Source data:
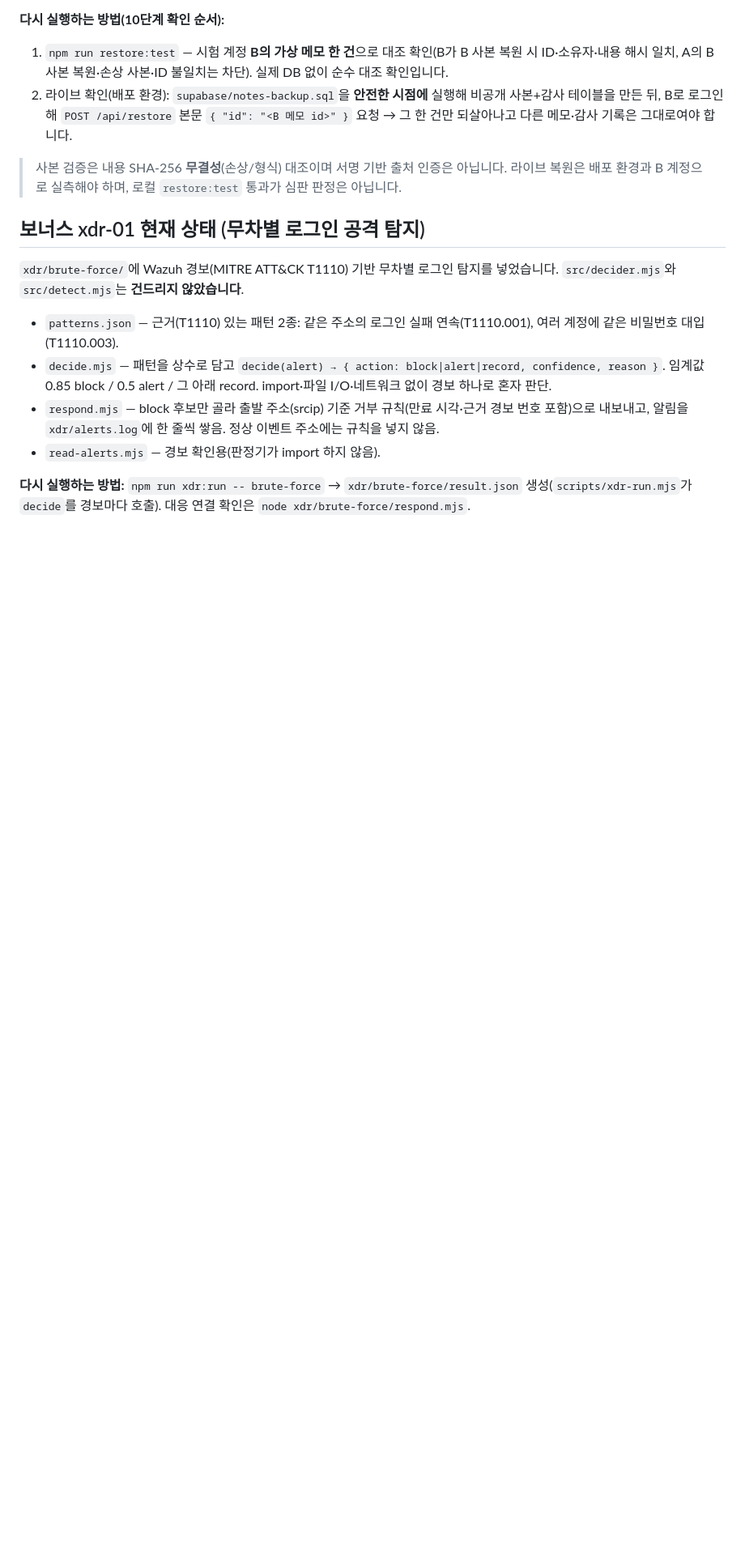
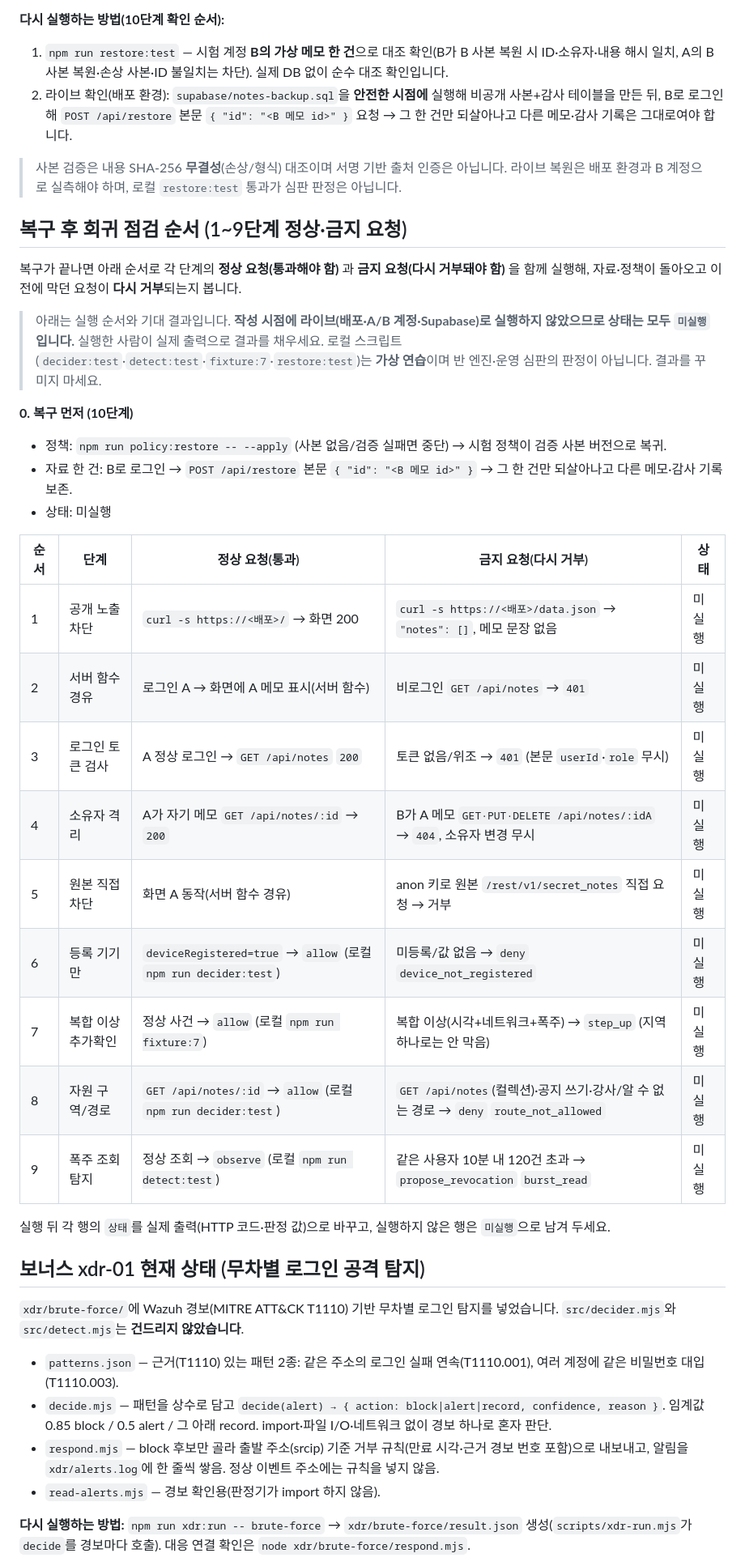
Before and after one commit to WOOJIN-00/choi-bujang-secret-vault, a Markdown page: README.md, the part around the change. Shown at 81% size. GitHub-like rendering; blank space fills up the shorter version.

Commit message:
10단계 문서: 복구 후 1~9단계 정상·금지 요청 회귀 점검 순서 추가
- README에 복구 후 재실행 순서 표(각 단계 정상 요청/금지 요청/기대 결과) 추가
- 라이브 미실행 항목은 상태 '미실행'으로 둠, 결과를 꾸미지 않음
- 로컬 스크립트는 가상 연습임을 명시(심판 판정 아님)

Co-Authored-By: Claude Opus 4.8 <noreply@anthropic.com>

```diff
--- a/README.md
+++ b/README.md
@@ -165,6 +165,31 @@ Supabase에 넣은 메모 본문 문구가 공개 위치에 남아 있는지 검
 
 > 사본 검증은 내용 SHA-256 **무결성**(손상/형식) 대조이며 서명 기반 출처 인증은 아닙니다. 라이브 복원은 배포 환경과 B 계정으로 실측해야 하며, 로컬 `restore:test` 통과가 심판 판정은 아닙니다.
 
+## 복구 후 회귀 점검 순서 (1~9단계 정상·금지 요청)
+
+복구가 끝나면 아래 순서로 각 단계의 **정상 요청(통과해야 함)** 과 **금지 요청(다시 거부돼야 함)** 을 함께 실행해, 자료·정책이 돌아오고 이전에 막던 요청이 **다시 거부**되는지 봅니다.
+
+> 아래는 실행 순서와 기대 결과입니다. **작성 시점에 라이브(배포·A/B 계정·Supabase)로 실행하지 않았으므로 상태는 모두 `미실행`입니다.** 실행한 사람이 실제 출력으로 결과를 채우세요. 로컬 스크립트(`decider:test`·`detect:test`·`fixture:7`·`restore:test`)는 **가상 연습**이며 반 엔진·운영 심판의 판정이 아닙니다. 결과를 꾸미지 마세요.
+
+**0. 복구 먼저 (10단계)**
+- 정책: `npm run policy:restore -- --apply` (사본 없음/검증 실패면 중단) → 시험 정책이 검증 사본 버전으로 복귀.
+- 자료 한 건: B로 로그인 → `POST /api/restore` 본문 `{ "id": "<B 메모 id>" }` → 그 한 건만 되살아나고 다른 메모·감사 기록 보존.
+- 상태: 미실행
+
+| 순서 | 단계 | 정상 요청(통과) | 금지 요청(다시 거부) | 상태 |
+|---|---|---|---|---|
+| 1 | 공개 노출 차단 | `curl -s https://<배포>/` → 화면 200 | `curl -s https://<배포>/data.json` → `"notes": []`, 메모 문장 없음 | 미실행 |
+| 2 | 서버 함수 경유 | 로그인 A → 화면에 A 메모 표시(서버 함수) | 비로그인 `GET /api/notes` → `401` | 미실행 |
+| 3 | 로그인 토큰 검사 | A 정상 로그인 → `GET /api/notes` `200` | 토큰 없음/위조 → `401` (본문 `userId`·`role` 무시) | 미실행 |
+| 4 | 소유자 격리 | A가 자기 메모 `GET /api/notes/:id` → `200` | B가 A 메모 `GET·PUT·DELETE /api/notes/:idA` → `404`, 소유자 변경 무시 | 미실행 |
+| 5 | 원본 직접 차단 | 화면 A 동작(서버 함수 경유) | anon 키로 원본 `/rest/v1/secret_notes` 직접 요청 → 거부 | 미실행 |
+| 6 | 등록 기기만 | `deviceRegistered=true` → `allow` (로컬 `npm run decider:test`) | 미등록/값 없음 → `deny` `device_not_registered` | 미실행 |
+| 7 | 복합 이상 추가확인 | 정상 사건 → `allow` (로컬 `npm run fixture:7`) | 복합 이상(시각+네트워크+폭주) → `step_up` (지역 하나로는 안 막음) | 미실행 |
+| 8 | 자원 구역/경로 | `GET /api/notes/:id` → `allow` (로컬 `npm run decider:test`) | `GET /api/notes`(컬렉션)·공지 쓰기·강사/알 수 없는 경로 → `deny` `route_not_allowed` | 미실행 |
+| 9 | 폭주 조회 탐지 | 정상 조회 → `observe` (로컬 `npm run detect:test`) | 같은 사용자 10분 내 120건 초과 → `propose_revocation` `burst_read` | 미실행 |
+
+실행 뒤 각 행의 `상태`를 실제 출력(HTTP 코드·판정 값)으로 바꾸고, 실행하지 않은 행은 `미실행`으로 남겨 두세요.
+
 ## 보너스 xdr-01 현재 상태 (무차별 로그인 공격 탐지)
 
 `xdr/brute-force/`에 Wazuh 경보(MITRE ATT&CK T1110) 기반 무차별 로그인 탐지를 넣었습니다. `src/decider.mjs`와 `src/detect.mjs`는 **건드리지 않았습니다**.
```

▶ **WORK REQUEST**: Whatever pictures the entries contain, omit them, and write the rest out exactly.

▶ **TASK RESULT**:
Before and after one commit to WOOJIN-00/choi-bujang-secret-vault, a Markdown page: README.md, the part around the change. Shown at 81% size. GitHub-like rendering; blank space fills up the shorter version.

Commit message:
10단계 문서: 복구 후 1~9단계 정상·금지 요청 회귀 점검 순서 추가
- README에 복구 후 재실행 순서 표(각 단계 정상 요청/금지 요청/기대 결과) 추가
- 라이브 미실행 항목은 상태 '미실행'으로 둠, 결과를 꾸미지 않음
- 로컬 스크립트는 가상 연습임을 명시(심판 판정 아님)

Co-Authored-By: Claude Opus 4.8 <noreply@anthropic.com>

```diff
--- a/README.md
+++ b/README.md
@@ -165,6 +165,31 @@ Supabase에 넣은 메모 본문 문구가 공개 위치에 남아 있는지 검
 
 > 사본 검증은 내용 SHA-256 **무결성**(손상/형식) 대조이며 서명 기반 출처 인증은 아닙니다. 라이브 복원은 배포 환경과 B 계정으로 실측해야 하며, 로컬 `restore:test` 통과가 심판 판정은 아닙니다.
 
+## 복구 후 회귀 점검 순서 (1~9단계 정상·금지 요청)
+
+복구가 끝나면 아래 순서로 각 단계의 **정상 요청(통과해야 함)** 과 **금지 요청(다시 거부돼야 함)** 을 함께 실행해, 자료·정책이 돌아오고 이전에 막던 요청이 **다시 거부**되는지 봅니다.
+
+> 아래는 실행 순서와 기대 결과입니다. **작성 시점에 라이브(배포·A/B 계정·Supabase)로 실행하지 않았으므로 상태는 모두 `미실행`입니다.** 실행한 사람이 실제 출력으로 결과를 채우세요. 로컬 스크립트(`decider:test`·`detect:test`·`fixture:7`·`restore:test`)는 **가상 연습**이며 반 엔진·운영 심판의 판정이 아닙니다. 결과를 꾸미지 마세요.
+
+**0. 복구 먼저 (10단계)**
+- 정책: `npm run policy:restore -- --apply` (사본 없음/검증 실패면 중단) → 시험 정책이 검증 사본 버전으로 복귀.
+- 자료 한 건: B로 로그인 → `POST /api/restore` 본문 `{ "id": "<B 메모 id>" }` → 그 한 건만 되살아나고 다른 메모·감사 기록 보존.
+- 상태: 미실행
+
+| 순서 | 단계 | 정상 요청(통과) | 금지 요청(다시 거부) | 상태 |
+|---|---|---|---|---|
+| 1 | 공개 노출 차단 | `curl -s https://<배포>/` → 화면 200 | `curl -s https://<배포>/data.json` → `"notes": []`, 메모 문장 없음 | 미실행 |
+| 2 | 서버 함수 경유 | 로그인 A → 화면에 A 메모 표시(서버 함수) | 비로그인 `GET /api/notes` → `401` | 미실행 |
+| 3 | 로그인 토큰 검사 | A 정상 로그인 → `GET /api/notes` `200` | 토큰 없음/위조 → `401` (본문 `userId`·`role` 무시) | 미실행 |
+| 4 | 소유자 격리 | A가 자기 메모 `GET /api/notes/:id` → `200` | B가 A 메모 `GET·PUT·DELETE /api/notes/:idA` → `404`, 소유자 변경 무시 | 미실행 |
+| 5 | 원본 직접 차단 | 화면 A 동작(서버 함수 경유) | anon 키로 원본 `/rest/v1/secret_notes` 직접 요청 → 거부 | 미실행 |
+| 6 | 등록 기기만 | `deviceRegistered=true` → `allow` (로컬 `npm run decider:test`) | 미등록/값 없음 → `deny` `device_not_registered` | 미실행 |
+| 7 | 복합 이상 추가확인 | 정상 사건 → `allow` (로컬 `npm run fixture:7`) | 복합 이상(시각+네트워크+폭주) → `step_up` (지역 하나로는 안 막음) | 미실행 |
+| 8 | 자원 구역/경로 | `GET /api/notes/:id` → `allow` (로컬 `npm run decider:test`) | `GET /api/notes`(컬렉션)·공지 쓰기·강사/알 수 없는 경로 → `deny` `route_not_allowed` | 미실행 |
+| 9 | 폭주 조회 탐지 | 정상 조회 → `observe` (로컬 `npm run detect:test`) | 같은 사용자 10분 내 120건 초과 → `propose_revocation` `burst_read` | 미실행 |
+
+실행 뒤 각 행의 `상태`를 실제 출력(HTTP 코드·판정 값)으로 바꾸고, 실행하지 않은 행은 `미실행`으로 남겨 두세요.
+
 ## 보너스 xdr-01 현재 상태 (무차별 로그인 공격 탐지)
 
 `xdr/brute-force/`에 Wazuh 경보(MITRE ATT&CK T1110) 기반 무차별 로그인 탐지를 넣었습니다. `src/decider.mjs`와 `src/detect.mjs`는 **건드리지 않았습니다**.
```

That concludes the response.